With the COVID-19 pandemic raging, with people hunkered down and many out of work, it’s a tough time in America. Making things worse, of course, is that bills – food, health insurance, utilities, and of course rent – aren’t stopping, which means that many individuals and business owners are going to be in increasingly difficult circumstances the longer this crisis goes on. Of course, the *last* thing we want to see is people being evicted from their homes because their rent or mortgage is overdue. Yet how many states have adequate protections in place to prevent people from becoming homeless in the midst of a deadly pandemic?
According to a new scorecard by Eviction Lab at Princeton University – “a team of researchers, students, and website architects who believe that a stable, affordable home is central to human flourishing and economic mobility” – it’s not looking great in most states, including Virginia. We’ll get to that in a minute, but first, a bit of information on the scorecard (bolding added by me for emphasis):
- “As a stopgap measure, state and local governments, as well as the U.S. Department of Housing and Urban Development (HUD), have issued partial emergency eviction and foreclosure moratoriums to prevent families and individuals from losing their homes during the COVID-19 outbreak. These emergency measures vary greatly in form and degree of protection. While some of the moratoriums block evictions today, the vast majority still allow for widespread eviction as soon as state and federal emergency declarations expire. To prevent the deleterious health consequences of eviction and an escalating economic crisis, states are beginning to pursue strategies to ensure safe, decent, and stable housing during and after the pandemic.”
- “To better understand the steps states have taken to prevent homelessness during and after the pandemic, the Eviction Lab and Columbia Law School’s Professor Emily Benfer have developed a policy scorecard for each state, distilling the contents of thousands of newly-released emergency orders, declarations, and legislation into a clear set of critical measures included in, and left out of, state-level pandemic responses related to eviction and housing. Our scoring methodology can be found here.”
With that, the scores look like this:
- Only one state – Massachusetts – gets four stars (out of five) or higher, while four states – Delaware, Connecticut, Nevada, Minnesota – receive 3.5 stars or higher.
- Five states – Wyoming, South Dakota, Missouri, Colorado, Arkansas – actually receive ZERO stars, with a slew of other states (mostly “red” politically, by the way) – Oklahoma, Georgia, North Dakota, Louisiana, Idaho, Tennessee, Vermont, Ohio, Nebraska, West Virginia, North Carolina, Indiana, New Mexico, Mississippi, Illinois, Virginia, Utah and Alabama – with less than 1 star.
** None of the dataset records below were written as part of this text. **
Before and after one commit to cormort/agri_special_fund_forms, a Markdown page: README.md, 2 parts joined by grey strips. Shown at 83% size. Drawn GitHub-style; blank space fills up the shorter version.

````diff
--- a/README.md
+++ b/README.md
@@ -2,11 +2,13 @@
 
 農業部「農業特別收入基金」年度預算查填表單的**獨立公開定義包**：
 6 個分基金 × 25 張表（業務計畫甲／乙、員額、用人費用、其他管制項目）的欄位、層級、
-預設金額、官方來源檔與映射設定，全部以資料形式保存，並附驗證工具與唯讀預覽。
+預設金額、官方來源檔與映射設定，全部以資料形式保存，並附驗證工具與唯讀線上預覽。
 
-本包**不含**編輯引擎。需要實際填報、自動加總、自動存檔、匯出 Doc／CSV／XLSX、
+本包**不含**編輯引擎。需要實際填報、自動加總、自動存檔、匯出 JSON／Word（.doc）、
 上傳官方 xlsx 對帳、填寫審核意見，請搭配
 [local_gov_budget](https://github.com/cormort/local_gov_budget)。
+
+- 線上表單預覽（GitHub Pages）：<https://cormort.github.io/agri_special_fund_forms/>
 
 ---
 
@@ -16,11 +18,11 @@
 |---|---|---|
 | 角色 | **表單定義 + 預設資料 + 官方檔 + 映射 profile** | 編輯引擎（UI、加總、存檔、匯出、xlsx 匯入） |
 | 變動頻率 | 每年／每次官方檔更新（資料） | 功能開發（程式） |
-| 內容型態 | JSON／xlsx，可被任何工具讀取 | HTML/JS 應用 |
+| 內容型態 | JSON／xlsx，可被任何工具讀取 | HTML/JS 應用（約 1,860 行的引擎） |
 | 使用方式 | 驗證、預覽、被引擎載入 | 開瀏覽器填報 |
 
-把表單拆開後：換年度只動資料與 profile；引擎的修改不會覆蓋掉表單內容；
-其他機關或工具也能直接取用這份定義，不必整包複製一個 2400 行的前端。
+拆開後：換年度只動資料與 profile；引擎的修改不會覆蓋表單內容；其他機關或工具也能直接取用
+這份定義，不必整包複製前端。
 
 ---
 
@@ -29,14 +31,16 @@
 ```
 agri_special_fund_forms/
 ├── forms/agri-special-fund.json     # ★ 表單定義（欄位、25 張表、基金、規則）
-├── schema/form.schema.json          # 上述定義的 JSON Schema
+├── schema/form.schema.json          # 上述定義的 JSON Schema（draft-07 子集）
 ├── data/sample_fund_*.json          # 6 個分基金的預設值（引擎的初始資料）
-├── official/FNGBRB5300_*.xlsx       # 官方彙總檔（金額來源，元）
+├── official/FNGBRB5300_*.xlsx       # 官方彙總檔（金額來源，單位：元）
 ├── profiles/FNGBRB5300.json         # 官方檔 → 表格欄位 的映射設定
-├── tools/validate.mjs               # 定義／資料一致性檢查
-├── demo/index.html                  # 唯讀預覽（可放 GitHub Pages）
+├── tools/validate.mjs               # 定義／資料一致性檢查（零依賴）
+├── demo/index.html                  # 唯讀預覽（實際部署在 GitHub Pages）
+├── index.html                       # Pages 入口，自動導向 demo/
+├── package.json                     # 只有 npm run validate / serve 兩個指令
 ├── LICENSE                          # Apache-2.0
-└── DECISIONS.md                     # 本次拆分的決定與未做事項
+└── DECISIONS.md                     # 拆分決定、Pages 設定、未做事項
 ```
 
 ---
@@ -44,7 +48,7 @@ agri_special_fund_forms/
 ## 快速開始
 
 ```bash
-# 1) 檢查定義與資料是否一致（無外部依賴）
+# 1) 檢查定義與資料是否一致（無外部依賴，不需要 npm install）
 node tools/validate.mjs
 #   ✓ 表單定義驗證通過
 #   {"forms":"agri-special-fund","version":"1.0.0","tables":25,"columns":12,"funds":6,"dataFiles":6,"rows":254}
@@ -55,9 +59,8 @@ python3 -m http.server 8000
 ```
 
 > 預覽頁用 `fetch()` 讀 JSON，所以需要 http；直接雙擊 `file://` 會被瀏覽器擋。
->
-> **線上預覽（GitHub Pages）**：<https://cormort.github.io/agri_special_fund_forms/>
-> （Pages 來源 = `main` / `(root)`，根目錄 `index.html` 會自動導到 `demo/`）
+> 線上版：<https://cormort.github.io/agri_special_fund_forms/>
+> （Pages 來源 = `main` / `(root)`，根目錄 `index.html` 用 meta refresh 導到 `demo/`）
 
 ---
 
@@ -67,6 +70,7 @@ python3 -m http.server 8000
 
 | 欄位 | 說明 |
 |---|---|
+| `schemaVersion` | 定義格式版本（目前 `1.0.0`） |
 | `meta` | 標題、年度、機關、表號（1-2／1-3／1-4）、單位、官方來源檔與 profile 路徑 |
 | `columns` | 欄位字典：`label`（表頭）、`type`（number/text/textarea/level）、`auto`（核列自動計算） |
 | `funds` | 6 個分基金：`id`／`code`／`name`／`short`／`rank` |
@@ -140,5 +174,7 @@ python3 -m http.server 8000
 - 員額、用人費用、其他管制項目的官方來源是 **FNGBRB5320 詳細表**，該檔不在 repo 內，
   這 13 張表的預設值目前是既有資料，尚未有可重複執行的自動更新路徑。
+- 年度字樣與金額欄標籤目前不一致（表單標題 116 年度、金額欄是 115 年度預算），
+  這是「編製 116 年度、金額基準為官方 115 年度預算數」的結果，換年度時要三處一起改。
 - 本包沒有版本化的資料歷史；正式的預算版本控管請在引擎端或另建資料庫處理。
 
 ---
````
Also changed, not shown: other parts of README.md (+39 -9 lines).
- That’s right, Virginia is in the less-than-one-star category, in between Mississippi, Illinois, Utah and Alabama. Why? See below for the gory details, but in short, Virginia receives only five green check marks out of 21 categories.
- Note that Virginia receives ZERO green check marks for three of the categories – Initiation of Eviction (“whether a state bars landlords from serving tenants with notice to quit and filing an eviction action for nonpayment related to COVID-19 and other reasons”); Tenancy Preservation Measures (“whether a state bars late fees, extends tenants’ legal representation in housing court, provides for safe and decent housing (through rental assistance or some other measure to provide relief from rental debt), and bars rent raises during and after the pandemic”); and Enforcement of Eviction Order (“whether a state bars law enforcement from executing an eviction order, including cases of COVID-19-related hardship, nonpayment, or all non-emergency cases”).
- Virginia receives just two green check marks (out of six possible) in “Short-Term Supports” (“whether a state extends eviction moratoriums and emergency protections past the state of emergency, provides a grace period to pay rent, bars landlords from reporting tenants to credit bureaus, and halts foreclosures. In addition, the scorecard tracks whether utilities are barred from disconnecting service or are required to reconnect service without a fee, though these measures are not included in states’ final scores because the state is not always the actor”).
- Finally, Virginia does pretty well – three green check marks out of four maximum – in “Court Process” (“whether a state suspends eviction hearings, stays writs, orders, or judgments of possession, tolls or extends court deadlines, and seals eviction case records”).
So, clearly, Virginia is lagging behind many other states, as well as where we need to be, when it comes to housing policy during the COVID-19 crisis. It seems obvious to me that Virginia needs to improve in this area – and fast. For instance, how about doing whatever we can to protect working people, poor people, etc. from the harsh economic consequences of this pandemic, including after stay-at-home orders are lifted? And yes, of course landlords – particularly individuals who might rent out a room in their house or whatever to help them get by financially – understandably have bills to pay as well, and can’t just go months on end without receiving rent. Which means they’re going to need help too. As a Facebook friend of mine put it, “We can walk and chew gum at the same time.” And we really are going to have to…or things could get really, really ugly in coming months.
P.S. Do we need to hold a special session of the Virginia General Assembly in order to deal with this issue? Seems like it, unless folks think we can wait until next January, but…yeah, no way we can wait that long.